Axu (ཨ་ཕྱུག)Town and Axu Grasslands are situated in Dege County in the Garze Tibetan Autonomous Prefecture of Sichuan, China. It is an isolated region in eastern Tibet that includes green pastures dotted with sturdy yaks, snowy, lofty and rugged mountains and crystal clear lakes. The small Axu Town and its surrounding grasslands are inhabited by nomadic herdsmen and their grazing yaks.
Axu Grasslands are located about 230 kilometers northeast of Dege Town. Axu Grasslands cover an area of 800 sq. kilometers, and have the Yalong River flowing through it. These grasslands not only provide picturesque sceneries, but are also known for their harsh climatic conditions. The Chinese government plans to initiate projects of large-scale farming of wheat and barley, and gas exploration in Axu Grasslands. Since the grasslands are at an altitude of over 4,500 meters, they thus remain frozen for six to nine months a year. Nonetheless, this harsh and inhospitable area is believed to be the hometown of the famous Tibetan, King Gesar.
The Legendary King Gesar
A famous hero and warrior, King Gesar is said to have been born in the Axu Grasslands and was the ruler of Ling Kingdom in east Tibet during the 11th century. He is considered to be a fearless leader who waged war against all the enemies of the kingdom and protected the poor. Different versions of King Gesar and his life exist across Tibet and Central Asia including a number of Tibetan versions, a Mongolian version, a Buryat version, a Lower Ladakhi version, a Salar version, and a Bhutan version.
The Famous Temple
The temple of King Gesar was constructed in the Axu Grasslands in 1970 by Ling Cong and was later renamed Memorial Hall of King Gesar. An enormous statue of King Gesar riding a horse stands in the main hall of the temple. The heroic tales of King Gesar are widely told by the inhabitants of Axu Grasslands in the form of stories, songs and dances. The ‘Epic of King Gesar’, the greatest literature work on the life of King Gesar, is popular in Tibet, Sichuan, Inner Mongol, Gansu, Qinghai and other places. In the Axu Grasslands, celebrations to honor the legendary warrior take place often.
The Epic of King Gesar

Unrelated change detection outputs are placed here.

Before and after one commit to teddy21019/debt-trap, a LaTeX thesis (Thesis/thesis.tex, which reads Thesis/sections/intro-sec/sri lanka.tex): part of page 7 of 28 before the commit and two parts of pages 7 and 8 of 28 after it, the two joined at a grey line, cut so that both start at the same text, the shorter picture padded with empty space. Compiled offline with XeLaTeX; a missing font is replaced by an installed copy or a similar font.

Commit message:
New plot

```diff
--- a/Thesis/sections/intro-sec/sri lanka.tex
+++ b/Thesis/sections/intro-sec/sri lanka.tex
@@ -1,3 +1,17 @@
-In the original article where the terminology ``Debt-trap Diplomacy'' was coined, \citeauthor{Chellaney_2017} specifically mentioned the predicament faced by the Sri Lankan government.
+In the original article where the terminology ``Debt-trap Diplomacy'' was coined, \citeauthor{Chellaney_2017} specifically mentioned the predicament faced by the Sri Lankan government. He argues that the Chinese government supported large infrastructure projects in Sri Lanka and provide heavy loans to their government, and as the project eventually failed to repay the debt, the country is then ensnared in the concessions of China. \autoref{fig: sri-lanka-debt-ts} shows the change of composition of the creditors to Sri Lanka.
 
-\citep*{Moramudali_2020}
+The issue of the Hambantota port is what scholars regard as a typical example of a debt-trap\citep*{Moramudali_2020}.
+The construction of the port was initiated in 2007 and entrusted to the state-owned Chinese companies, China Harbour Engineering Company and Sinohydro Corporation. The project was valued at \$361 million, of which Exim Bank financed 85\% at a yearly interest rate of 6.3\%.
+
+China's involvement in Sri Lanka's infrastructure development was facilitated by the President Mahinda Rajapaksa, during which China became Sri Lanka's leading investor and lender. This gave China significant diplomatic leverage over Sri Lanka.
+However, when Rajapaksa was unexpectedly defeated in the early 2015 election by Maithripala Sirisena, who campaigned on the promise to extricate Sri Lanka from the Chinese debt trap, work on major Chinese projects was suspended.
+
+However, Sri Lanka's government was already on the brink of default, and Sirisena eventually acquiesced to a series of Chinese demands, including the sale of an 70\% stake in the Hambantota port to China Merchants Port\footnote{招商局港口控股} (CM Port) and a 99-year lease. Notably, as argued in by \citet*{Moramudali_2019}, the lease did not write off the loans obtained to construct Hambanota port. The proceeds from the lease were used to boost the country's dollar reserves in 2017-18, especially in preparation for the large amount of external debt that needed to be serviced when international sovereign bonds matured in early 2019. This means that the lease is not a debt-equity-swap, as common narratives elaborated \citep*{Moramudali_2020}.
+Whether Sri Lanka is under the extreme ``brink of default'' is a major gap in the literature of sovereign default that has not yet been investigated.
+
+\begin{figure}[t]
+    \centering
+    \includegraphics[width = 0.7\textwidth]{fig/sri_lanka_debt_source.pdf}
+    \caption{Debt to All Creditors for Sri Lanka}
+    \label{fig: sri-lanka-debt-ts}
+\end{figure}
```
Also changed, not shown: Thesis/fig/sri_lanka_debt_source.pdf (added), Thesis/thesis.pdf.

Similar to Iliad of Greeks and King Arthur of medieval Europeans, Tibetans have the Epic of King Gesar. Rooted deep into folklore, stories of King Gesar had been passed down generations orally while its written beginnings are found back in 1716 when it was, upon Qing Emperor’s order, translated from Tibetan. This Oriental Iliad covers important reigns of Tibetan social development and also descriptions of countless tribes and regions. The Epic of King Gesar is the longest work of literature in the world with over 120 volumes and 20 million words in more than 1 million verses.